When Meyers failed to attend the training, he was banned from campus pending a new investigation and warned that he could be subject to arrest for trespassing.
Despite the ban, Milligan claimed to have seen Meyers on campus over twenty times. He was escorted off campus by safety personnel multiple times but was never arrested.
Milligan later changed his major to creative writing, partially to avoid contact with Meyers. He was later terminated from his position in the chemical stock rooms because performance issues. By this time Milligan had been working only one day per week and had missed work on multiple occasions.
Milligan later was hired by the Graduate School’s Admissions Office and University Ticket Office.
The incidents gave rise to two lawsuits in federal court.
Meyers sued SIU in 2008, alleging that the university had violated federal and state law through its sexual harassment investigation and expulsion from campus. The case was dismissed and an appeal is currently pending.
Milligan also sued the university, alleging that SIU subjected him to a hostile work and education environment. He also claimed that the university retaliated by terminating him from the stockroom job.
U.S. District Judge J. Phil Gilbert dismissed Milligan’s claims.
Because Meyers was not Milligan’s supervisor, Gilbert noted, SIU could only be held liable if it acted negligently either in discovering or remedying the harassment. That was not the case here, he determined.
The 7th Circuit, voting 2-1, affirmed.
“Given the facts and circumstances before it, SIU’s response was appropriately prompt and entirely reasonable,” U.S. District Judge Gary Feinerman, sitting in by designation, wrote for the majority.
“SIU’s overall response-the investigation, the prohibition on contact with students, the imposition of the training requirement, and, ultimately, the ban from campus-comprised a reasonable response to the events as they unfolded. … No reasonable jury could find that SIU’s failure to immediately learn of Meyers’ noncompliance with the training requirement rendered its response patently ineffective or a sham.”
Judge Kenneth Ripple penned a nine-page dissent, concluding that the case should proceed to trial because it presents many close questions of fact assessment.
Preventing sexual harassment is especially important in the university context, Ripple wrote.
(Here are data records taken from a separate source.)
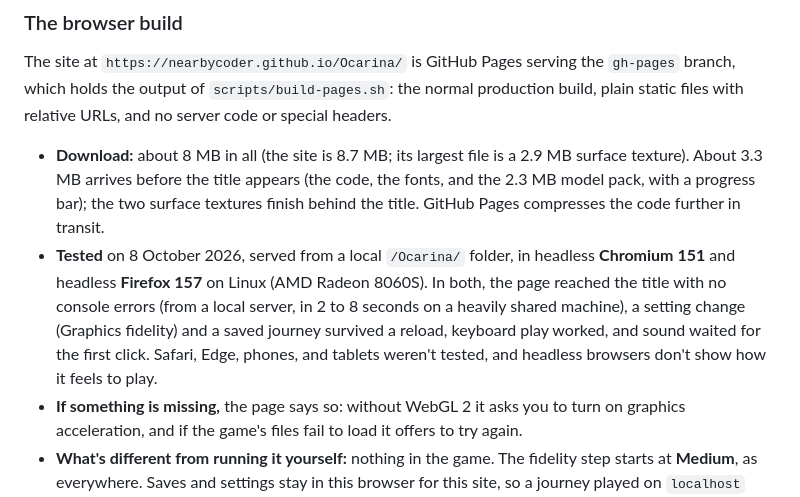
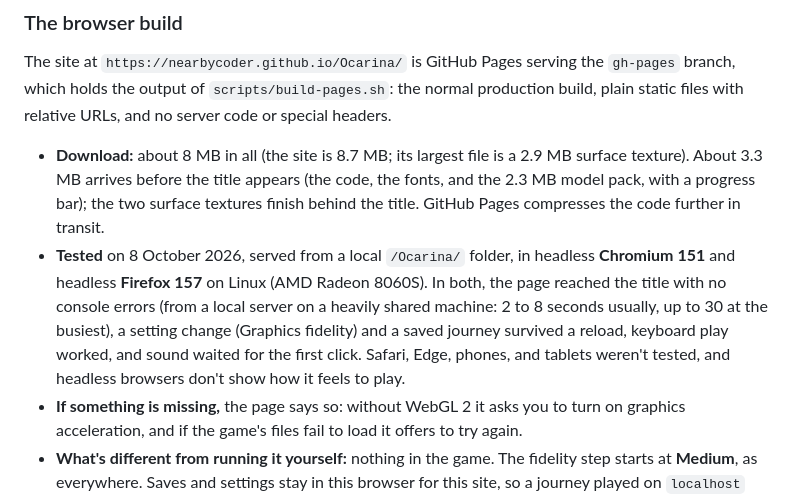
Before and after one commit to nearbycoder/Ocarina, a Markdown page: README.md, the part around the change. GitHub-like rendering.

Commit message:
README: note the slowest browser-build load measured
Co-Authored-By: Claude Opus 5.5 <noreply@anthropic.com>

```diff
--- a/README.md
+++ b/README.md
@@ -59,7 +59,7 @@ Then open the printed address. The build in `dist/` is plain static files with r
 The site at `https://nearbycoder.github.io/Ocarina/` is GitHub Pages serving the `gh-pages` branch, which holds the output of `scripts/build-pages.sh`: the normal production build, plain static files with relative URLs, and no server code or special headers.
 
 - **Download:** about 8 MB in all (the site is 8.7 MB; its largest file is a 2.9 MB surface texture). About 3.3 MB arrives before the title appears (the code, the fonts, and the 2.3 MB model pack, with a progress bar); the two surface textures finish behind the title. GitHub Pages compresses the code further in transit.
-- **Tested** on 8 October 2026, served from a local `/Ocarina/` folder, in headless **Chromium 151** and headless **Firefox 157** on Linux (AMD Radeon 8060S). In both, the page reached the title with no console errors (from a local server, in 2 to 8 seconds on a heavily shared machine), a setting change (Graphics fidelity) and a saved journey survived a reload, keyboard play worked, and sound waited for the first click. Safari, Edge, phones, and tablets weren't tested, and headless browsers don't show how it feels to play.
+- **Tested** on 8 October 2026, served from a local `/Ocarina/` folder, in headless **Chromium 151** and headless **Firefox 157** on Linux (AMD Radeon 8060S). In both, the page reached the title with no console errors (from a local server on a heavily shared machine: 2 to 8 seconds usually, up to 30 at the busiest), a setting change (Graphics fidelity) and a saved journey survived a reload, keyboard play worked, and sound waited for the first click. Safari, Edge, phones, and tablets weren't tested, and headless browsers don't show how it feels to play.
 - **If something is missing,** the page says so: without WebGL 2 it asks you to turn on graphics acceleration, and if the game's files fail to load it offers to try again.
 - **What's different from running it yourself:** nothing in the game. The fidelity step starts at **Medium**, as everywhere. Saves and settings stay in this browser for this site, so a journey played on `localhost` doesn't appear here (and the other way round); **Export journey file** and **Import a journey file** move one across. There is no Quit button in any build; close the tab.
 
```
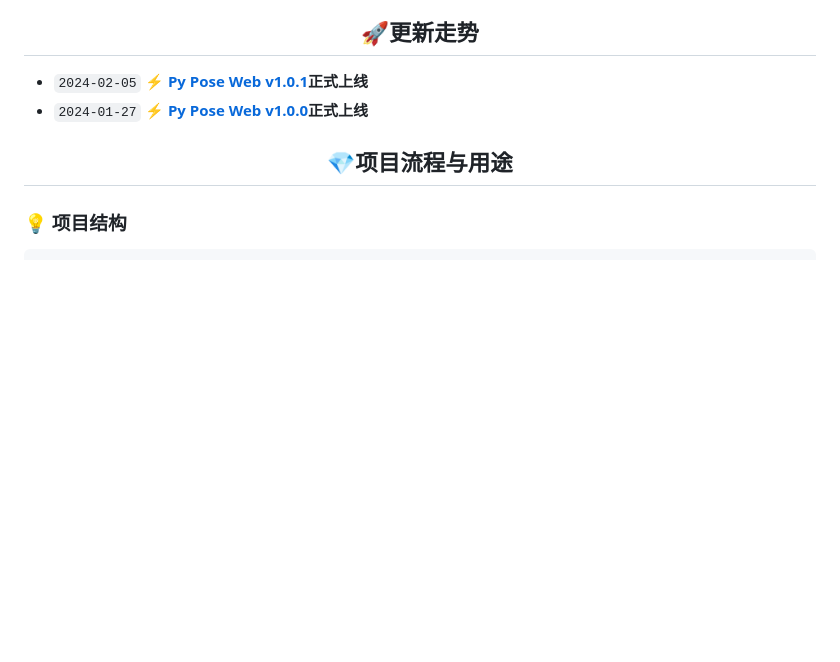
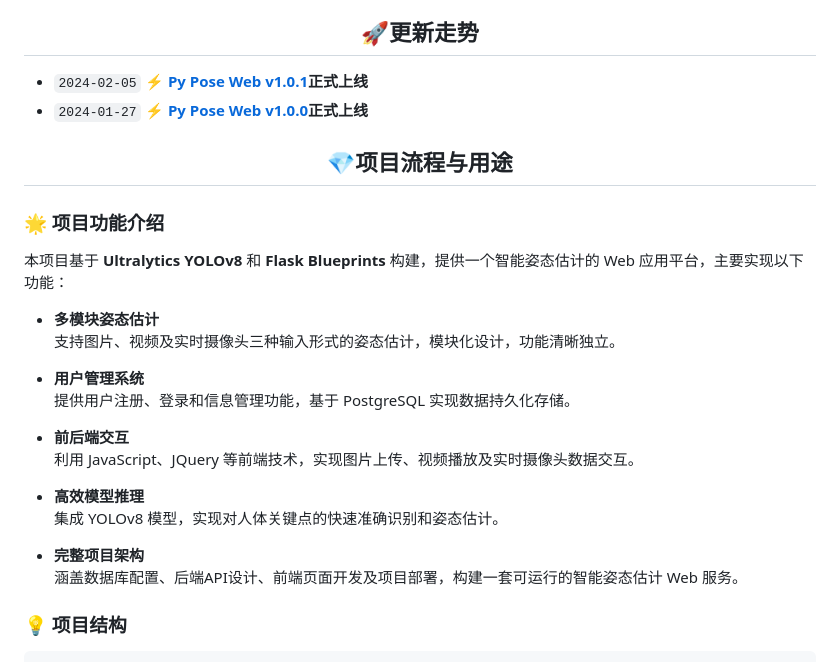
Before and after one commit to YolieDeng/pyposeweb, a Markdown page: README.md, the part around the change. Rendered like a GitHub page; blank space fills up the shorter version.

```diff
--- a/README.md
+++ b/README.md
@@ -35,6 +35,26 @@
 - `2024-01-27` **⚡ [Py Pose Web v1.0.0](https://gitee.com/intelligence-vision/py-pose-web/releases/tag/v1.0.0)正式上线**
 
 <h2 align="center">💎项目流程与用途</h2>
+
+### 🌟 项目功能介绍
+
+本项目基于 **Ultralytics YOLOv8** 和 **Flask Blueprints** 构建，提供一个智能姿态估计的 Web 应用平台，主要实现以下功能：
+
+- **多模块姿态估计**
+  支持图片、视频及实时摄像头三种输入形式的姿态估计，模块化设计，功能清晰独立。
+
+- **用户管理系统**
+  提供用户注册、登录和信息管理功能，基于 PostgreSQL 实现数据持久化存储。
+
+- **前后端交互**
+  利用 JavaScript、JQuery 等前端技术，实现图片上传、视频播放及实时摄像头数据交互。
+
+- **高效模型推理**
+  集成 YOLOv8 模型，实现对人体关键点的快速准确识别和姿态估计。
+
+- **完整项目架构**
+  涵盖数据库配置、后端API设计、前端页面开发及项目部署，构建一套可运行的智能姿态估计 Web 服务。
+
 
 ### 💡 项目结构
 
```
“An institution of higher learning assumes special responsibilities for all students, but especially undergraduate students, who undertake such a formative educational experience within its walls. A breach of that trust, even in a work environment, can have dire consequences to a neophyte in the halls of higher education. If sexual harassment occurs, and especially if the perpetrator is a faculty member, the University has a responsibility to implement a remedy that restores the victim’s ability to work comfortably and effectively as a student worker.”
But Ripple’s approach “would threaten to carve a higher standard of protection for student workers than other plaintiffs,” Feinerman wrote in the majority opinion, in response to Ripple’s dissent.
“Many if not most harassment cases involve allegations that someone in a position of power harassed someone else for whom job retention is an important if not paramount consideration. The ordinary standards governing sexual harassment claims take account of this dynamic, and thus need no modification when the plaintiff is a student worker.”
Ripple fired back, “It is a significant mischaracterization of my position to suggest that I propose some sort of heightened standard of protection for student workers. I simply suggest that Mr. Milligan’s student-worker status must be included among the totality of the circumstances a jury would consider in the present case.”